It seems lately we are posting lots of news about people talking about putting fibre into the last mile of the connection between our homes and a central connection point. This continues today with coverage in the Financial Times where it is detailed that Stephen Timms, the competitiveness minister has summoned a number of companies including BT, Virgin Media, BSkyB, Vodafone and Carphone Warehouse.
The meeting is to discuss the building of a true next generation fibre network in the UK. Do not confuse this with the many kilometres of fibre already in place in the ground, most reasonable sized telecommunications providers have their own national fibre network already or rent capacity from someone else. The bit that is missing is the fibre links from these massive networks to our homes (Fibre To The Home - FTTH), or at least the green street cabinets (Fibre To The Kerb/Cabinet - FTTK,FTTC).
It is estimated that FTTH would cost £15bn to do in the UK for the whole country, and FTTC would be cheaper at £7bn. In addition to this most of the major Internet infrastructure in the UK would need upgrading and larger international links would be required to cope with the larger amounts of data flying around.
Virgin Media has a FTTC type architecture already with fibre optic cable to its cabinets in digital areas, and then co-ax cable to customers homes. It is this that makes possible the 50Mbps service promised for next year, but we are concerned that if Virgin Media goes ahead with yet more speed upgrades without improving experience of users on its current products they will sully the reputation built up by Telewest over the last few years and people will leave in droves. Criticism is not just due at Virgin Media a great many providers have networks that just about cope with current broadband usage, there seems little sense in letting us all connect faster if the result will be ever harsher traffic management and actual speeds remaining around 2Mbps at peak times.
"Ultra-fast broadband is going to be a key future technology that will allow our businesses to innovate, grow and create wealth. We need to be discussing today how we can put this new network into place, because delay could be a barrier to the future success of our economy"Stephen Timms, the competitiveness minister
Unfortunately if we wanted to ensure we were at the cutting edge we have failed and now is not the time for talking, but for actual roll-out. With no roll-out in the next few months we appear destined to remain a number of years behind other countries.

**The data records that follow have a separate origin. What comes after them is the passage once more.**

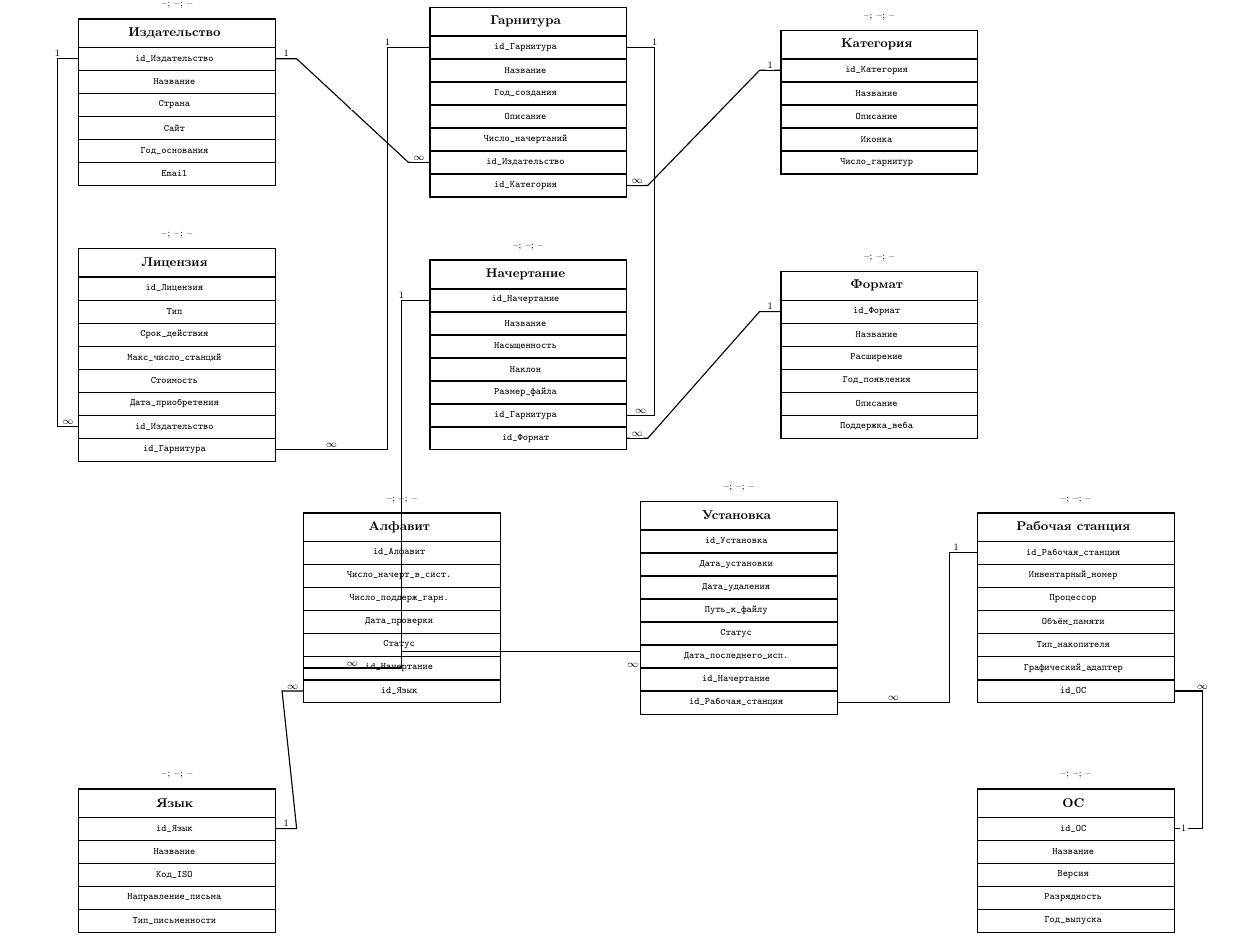
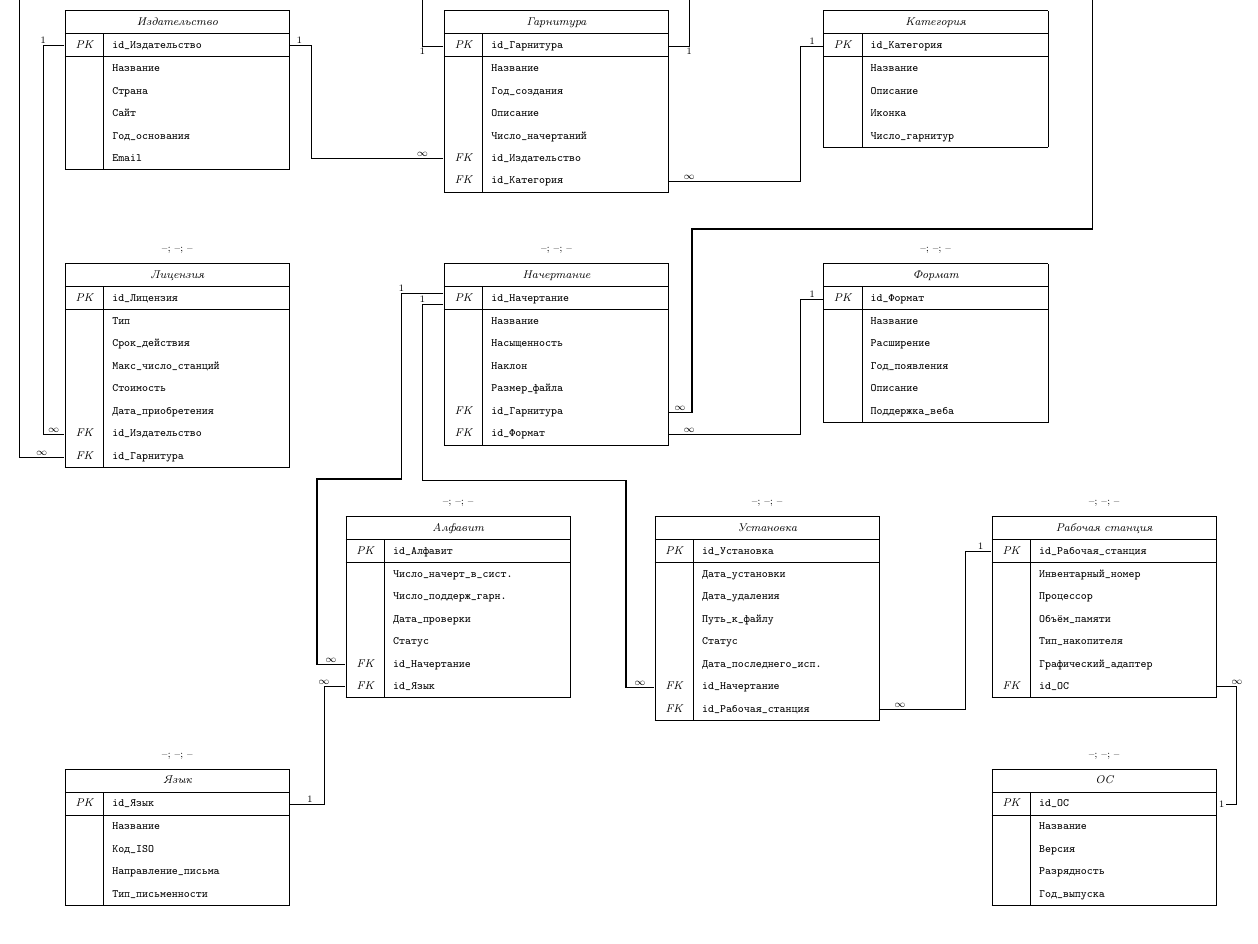
Before and after one commit to si1og/mcs-databases-sem4, a LaTeX document (report/tex/graphics/db-schema.tex): part of the page, cut at the place of the change, the shorter picture padded with empty space. Compiled offline with pdfLaTeX.

Commit message:
add db schema in russiam without data nambers

```diff
--- a/report/tex/graphics/db-schema.tex
+++ b/report/tex/graphics/db-schema.tex
@@ -42,203 +37,205 @@
 \begin{document}
 \begin{figure}[p]
 \centering
-\begin{tikzpicture}[node distance=3em]
+\begin{tikzpicture}[remember picture]
 
-% === Ряд 1: Издательство — Гарнитура — Категория ===
+% === Ряд 1 ===
 
-\matrix[tbl] (pub) at (0,0) {
-    Издательство \\
-    id\_Издательство \\
-    Название \\
-    Страна \\
-    Сайт \\
-    Год\_основания \\
-    Email \\
-};
+\def\tableVgap{18em}
+\def\tableHgap{27em}
+
+\dbtable{pub}{0,0}{
+    \SetCell[c=2]{c} Издательство & \\
+    PK & \tm{pub_pk}{id\_Издательство} \\
+       & Название \\
+       & Страна \\
+       & Сайт \\
+       & Год\_основания \\
+       & Email \\
+}
 \node[ann, above=0.3em of pub] {--; --; --};
 
-\matrix[tbl] (ff) at (25em,0) {
-    Гарнитура \\
-    id\_Гарнитура \\
-    Название \\
-    Год\_создания \\
-    Описание \\
-    Число\_начертаний \\
-    id\_Издательство \\
-    id\_Категория \\
-};
+\dbtable{ff}{\tableHgap,0}{
+    \SetCell[c=2]{c} Гарнитура & \\
+    PK & \tm{ff_pk}{id\_Гарнитура} \\
+       & Название \\
+       & Год\_создания \\
+       & Описание \\
+       & Число\_начертаний \\
+    FK & \tm{ff_fk_pub}{id\_Издательство} \\
+    FK & \tm{ff_fk_cat}{id\_Категория} \\
+}
 \node[ann, above=0.3em of ff] {--; --; --};
 
-\matrix[tbl] (cat) at (50em,0) {
-    Категория \\
-    id\_Категория \\
-    Название \\
-    Описание \\
-    Иконка \\
-    Число\_гарнитур \\
-};
+\dbtable{cat}{\tableHgap * 2,0}{
+    \SetCell[c=2]{c} Категория & \\
+    PK & \tm{cat_pk}{id\_Категория} \\
+       & Название \\
+       & Описание \\
+       & Иконка \\
+       & Число\_гарнитур \\
+}
 \node[ann, above=0.3em of cat] {--; --; --};
 
-% === Ряд 2: Лицензия — Начертание — Формат ===
+% === Ряд 2 ===
 
-\matrix[tbl] (lic) at (0,-18em) {
-    Лицензия \\
-    id\_Лицензия \\
-    Тип \\
-    Срок\_действия \\
-    Макс\_число\_станций \\
-    Стоимость \\
-    Дата\_приобретения \\
-    id\_Издательство \\
-    id\_Гарнитура \\
-};
+\dbtable{lic}{0,-18em}{
+    \SetCell[c=2]{c} Лицензия & \\
+    PK & \tm{lic_pk}{id\_Лицензия} \\
+       & Тип \\
+       & Срок\_действия \\
+       & Макс\_число\_станций \\
+       & Стоимость \\
+       & Дата\_приобретения \\
+    FK & \tm{lic_fk_pub}{id\_Издательство} \\
+    FK & \tm{lic_fk_ff}{id\_Гарнитура} \\
+}
 \node[ann, above=0.3em of lic] {--; --; --};
 
-\matrix[tbl] (tf) at (25em,-18em) {
-    Начертание \\
-    id\_Начертание \\
-    Название \\
-    Насыщенность \\
-    Наклон \\
-    Размер\_файла \\
-    id\_Гарнитура \\
-    id\_Формат \\
-};
+\dbtable{tf}{\tableHgap,-18em}{
+    \SetCell[c=2]{c} Начертание & \\
+    PK & \tm{tf_pk}{id\_Начертание} \\
+       & Название \\
+       & Насыщенность \\
+       & Наклон \\
+       & Размер\_файла \\
+    FK & \tm{tf_fk_ff}{id\_Гарнитура} \\
+    FK & \tm{tf_fk_fmt}{id\_Формат} \\
+}
 \node[ann, above=0.3em of tf] {--; --; --};
 
-\matrix[tbl] (fmt) at (50em,-18em) {
-    Формат \\
-    id\_Формат \\
-    Название \\
-    Расширение \\
-    Год\_появления \\
-    Описание \\
-
-    Поддержка\_веба \\
-};
+\dbtable{fmt}{\tableHgap * 2,-18em}{
+    \SetCell[c=2]{c} Формат & \\
+    PK & \tm{fmt_pk}{id\_Формат} \\
+       & Название \\
+       & Расширение \\
+       & Год\_появления \\
+       & Описание \\
+       & Поддержка\_веба \\
+}
 \node[ann, above=0.3em of fmt] {--; --; --};
 
-% === Ряд 3: Язык — Алфавит — Установка — Раб. станция — ОС ===
+% === Ряд 3 ===
 
-\matrix[tbl] (lang) at (0,-54em) {
-    Язык \\
-    id\_Язык \\
-    Название \\
-    Код\_ISO \\
-    Направление\_письма \\
-    Тип\_письменности \\
-};
+\dbtable{lang}{0,-54em}{
+    \SetCell[c=2]{c} Язык & \\
+    PK & \tm{lang_pk}{id\_Язык} \\
+       & Название \\
+       & Код\_ISO \\
+       & Направление\_письма \\
+       & Тип\_письменности \\
+}
 \node[ann, above=0.3em of lang] {--; --; --};
 
-\matrix[tbl] (alph) at (16em,-36em) {
-    Алфавит \\
-    id\_Алфавит \\
-    Число\_начерт\_в\_сист. \\
-    Число\_поддерж\_гарн. \\
-    Дата\_проверки \\
-    Статус \\
-    id\_Начертание \\
-    id\_Язык \\
-};
+\dbtable{alph}{20em,-36em}{
+    \SetCell[c=2]{c} Алфавит & \\
+    PK & \tm{alph_pk}{id\_Алфавит} \\
+       & Число\_начерт\_в\_сист. \\
+       & Число\_поддерж\_гарн. \\
+       & Дата\_проверки \\
+       & Статус \\
+    FK & \tm{alph_fk_tf}{id\_Начертание} \\
+    FK & \tm{alph_fk_lang}{id\_Язык} \\
+}
 \node[ann, above=0.3em of alph] {--; --; --};
 
-\matrix[tbl] (inst) at (40em,-36em) {
-    Установка \\
-    id\_Установка \\
-    Дата\_установки \\
-    Дата\_удаления \\
-    Путь\_к\_файлу \\
-    Статус \\
-    Дата\_последнего\_исп. \\
-    id\_Начертание \\
-    id\_Рабочая\_станция \\
-};
+\dbtable{inst}{42em,-36em}{
+    \SetCell[c=2]{c} Установка & \\
+    PK & \tm{inst_pk}{id\_Установка} \\
+       & Дата\_установки \\
+       & Дата\_удаления \\
+       & Путь\_к\_файлу \\
+       & Статус \\
+       & Дата\_последнего\_исп. \\
+    FK & \tm{inst_fk_tf}{id\_Начертание} \\
+    FK & \tm{inst_fk_ws}{id\_Рабочая\_станция} \\
+}
 \node[ann, above=0.3em of inst] {--; --; --};
 
-\matrix[tbl] (ws) at (64em,-36em) {
-    Рабочая станция \\
-    id\_Рабочая\_станция \\
-    Инвентарный\_номер \\
-    Процессор \\
-    Объём\_памяти \\
-    Тип\_накопителя \\
-    Графический\_адаптер \\
-    id\_ОС \\
-};
+\dbtable{ws}{66em,-36em}{
+    \SetCell[c=2]{c} Рабочая станция & \\
+    PK & \tm{ws_pk}{id\_Рабочая\_станция} \\
+       & Инвентарный\_номер \\
+       & Процессор \\
+       & Объём\_памяти \\
+       & Тип\_накопителя \\
+       & Графический\_адаптер \\
+    FK & \tm{ws_fk_os}{id\_ОС} \\
+}
 \node[ann, above=0.3em of ws] {--; --; --};
 
-\matrix[tbl] (os) at (64em,-54em) {
-    ОС \\
-    id\_ОС \\
-    Название \\
-    Версия \\
-    Разрядность \\
-    Год\_выпуска \\
-};
+\dbtable{os}{66em,-54em}{
+    \SetCell[c=2]{c} ОС & \\
+    PK & \tm{os_pk}{id\_ОС} \\
+       & Название \\
+       & Версия \\
+       & Разрядность \\
+       & Год\_выпуска \\
+}
 \node[ann, above=0.3em of os] {--; --; --};
 
 % ==================== СВЯЗИ ====================
 
-% --- Ряд 1: горизонтальные ---
+\def\hgap{1.5em}
+\def\xWestShift{-3.4em}
+\def\xEastShift{12.6em}
+\def\oneRowTablesLinkMargin{7.9em}
 
 % Гарнитура.id_Издательство → Издательство.id_Издательство
-\draw[lnk] (ff-7-1.west) -- node[crd, above] {$\infty$} ++(-1.5em,0)
-    -- node[crd, above, pos=0.5] {} ([xshift=1.5em]pub-2-1.east)
-    -- node[crd, above] {1} (pub-2-1.east);
+\draw[lnk] ([xshift=\xWestShift]ff_fk_pub.west) -- ++(-\hgap,0) node[crd, above] {$\infty$}
+    |- ++(-\oneRowTablesLinkMargin, 0)
+    |- ([xshift={\hgap + \xEastShift}]pub_pk.west)
+    -- node[crd, above] {1} ([xshift=\xEastShift]pub_pk.west);
 
 % Гарнитура.id_Категория → Категория.id_Категория
-\draw[lnk] (ff-8-1.east) -- node[crd, above] {$\infty$} ++(1.5em,0)
-    -- ([xshift=-1.5em]cat-2-1.west)
-    -- node[crd, above] {1} (cat-2-1.west);
-
-% --- Ряд 1→2: вертикальные ---
+\draw[lnk] ([xshift=\xEastShift]ff_fk_cat.west) -- ++(\hgap,0) node[crd, above] {$\infty$}
+    |- ++(\oneRowTablesLinkMargin, 0)
+    |- ([xshift={-\hgap + \xWestShift}]cat_pk.west)
+    -- node[crd, above] {1} ([xshift=\xWestShift]cat_pk.west);
 
 % Гарнитура.id_Гарнитура → Начертание.id_Гарнитура
-\draw[lnk] (ff-2-1.east) -- ++(2em,0) node[crd, above] {1}
-    |- node[crd, pos=0.75, above] {$\infty$} (tf-7-1.east);
+\draw[lnk] ([xshift=\xEastShift]ff_pk.west) -- ++(\hgap,0) node[crd, below] {1}
+    |- ++(0, 5em) |- ++(28.7em, 0) |- ++(0, -18em) |- ++(-28.5em, 0)
+    |- node[crd, pos=0.75, above] {$\infty$} ([xshift=\xEastShift]tf_fk_ff.west);
 
 % Издательство.id_Издательство → Лицензия.id_Издательство
-\draw[lnk] (pub-2-1.west) -- ++(-1.5em,0) node[crd, above] {1}
-    |- node[crd, pos=0.75, above] {$\infty$} (lic-8-1.west);
+\draw[lnk] ([xshift=\xWestShift]pub_pk.west) -- ++(-\hgap,0) node[crd, above] {1}
+    |- node[crd, pos=0.75, above] {$\infty$} ([xshift=\xWestShift]lic_fk_pub.west);
 
 % Гарнитура.id_Гарнитура → Лицензия.id_Гарнитура
-\draw[lnk] (ff-2-1.west) -- ++(-3em,0) node[crd, above] {1}
-    |- node[crd, pos=0.75, above] {$\infty$} (lic-9-1.east);
-
-% --- Ряд 2: горизонтальные ---
+\draw[lnk] ([xshift=\xWestShift]ff_pk.west) -- ++(-\hgap,0) node[crd, below] {1} |- ++(0, 5em) |- ++(-28.7em, 0) |- ++(0, -10em)
+    |- node[crd, pos=0.75, above] {$\infty$} ([xshift=\xWestShift]lic_fk_ff.west);
 
 % Начертание.id_Формат → Формат.id_Формат
-\draw[lnk] (tf-8-1.east) -- node[crd, above] {$\infty$} ++(1.5em,0)
-    -- ([xshift=-1.5em]fmt-2-1.west)
-    -- node[crd, above] {1} (fmt-2-1.west);
-
-% --- Ряд 2→3: вертикальные ---
+\draw[lnk] ([xshift=\xEastShift]tf_fk_fmt.west) -- ++(\hgap,0) node[crd, above] {$\infty$}
+    |- ++(\oneRowTablesLinkMargin, 0)
+    |- ([xshift={-\hgap + \xWestShift}]fmt_pk.west)
+    -- node[crd, above] {1} ([xshift=\xWestShift]fmt_pk.west);
 
 % Начертание.id_Начертание → Алфавит.id_Начертание
-\draw[lnk] (tf-2-1.west) -- ++(-2em,0) node[crd, above] {1}
-    |- node[crd, pos=0.75, above] {$\infty$} (alph-7-1.west);
+\draw[lnk] ([xshift=\xWestShift, yshift=.4em]tf_pk.west) -- ++(-\hgap*2,0) node[crd, above] {1}
+    |- ++(0, -13.2em) |- ++(-6em, 0)
+    |- node[crd, pos=0.75, above] {$\infty$} ([xshift=\xWestShift]alph_fk_tf.west);
 
 % Начертание.id_Начертание → Установка.id_Начертание
-\draw[lnk] (tf-2-1.west) -- ++(-2em,0) node[crd, above] {1}
-    |- ++(0,-14em)
-    |- ([yshift=2em]inst-8-1.west)
-    -- node[crd, left] {$\infty$} (inst-8-1.west);
-
-% --- Ряд 3: горизонтальные ---
+\draw[lnk] ([xshift=\xWestShift, , yshift=-.4em]tf_pk.west) -- ++(-\hgap,0) node[crd, above] {1}
+    |- ++(0, -12.5em) |- ++(14.5em, 0)
+    |- node[crd, pos=0.75, above] {$\infty$} ([xshift=\xWestShift]inst_fk_tf.west);
 
 % Алфавит.id_Язык → Язык.id_Язык
-\draw[lnk] (alph-8-1.west) -- node[crd, above] {$\infty$} ++(-1.5em,0)
-    -- ([xshift=1.5em]lang-2-1.east)
-    -- node[crd, above] {1} (lang-2-1.east);
+\draw[lnk] ([xshift=\xWestShift]alph_fk_lang.west) -- ++(-\hgap,0) node[crd, above] {$\infty$}
+    |- ([xshift={\hgap + \xEastShift}]lang_pk.west)
+    |- node[crd, above] {1} ([xshift=\xEastShift]lang_pk.west);
 
 % Установка.id_Рабочая_станция → Рабочая_станция.id_Рабочая_станция
-\draw[lnk] (inst-9-1.east) -- node[crd, above] {$\infty$} ++(8em,0)
-    |- ([xshift=-1.5em]ws-2-1.west)
-    |- node[crd, above] {1} (ws-2-1.west);
+\draw[lnk] ([xshift=\xEastShift]inst_fk_ws.west) -- ++(\hgap,0) node[crd, above] {$\infty$}
+    |- ++(4.7em, 0)
+    |- ([xshift={-\hgap + \xWestShift}]ws_pk.west)
+    -- node[crd, above] {1} ([xshift=\xWestShift]ws_pk.west);
 
 % Рабочая_станция.id_ОС → ОС.id_ОС
-\draw[lnk] (ws-8-1.east) -- ++(2em,0) node[crd, above] {$\infty$}
-    |- node[crd, left, pos=0.75] {1} (os-2-1.east);
+\draw[lnk] ([xshift=\xEastShift]ws_fk_os.west) -- ++(\hgap,0) node[crd, above] {$\infty$}
+    |- node[crd, left, pos=0.75] {1} ([xshift=\xEastShift]os_pk.west);
 
 \end{tikzpicture}
 \caption{Схема базы данных на русском языке}
```
Also changed, not shown: report/tex/graphics/db-schema.pdf, report/tex/graphics/db-schema.tex (49 more changed lines).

Unless Stephen Timms is about to put some form of incentive on the table, we don't really see things moving forward any faster than they are now. Ultimately if ultra-fast broadband is critical to the UK economy, then perhaps the government should look towards kick starting things by putting some money behind the words. Competition alone has brought us to the point where margins are so slim providers have very little spare capital for any project that does not have an immediate return. It is looking like co-operation rather than competition is needed.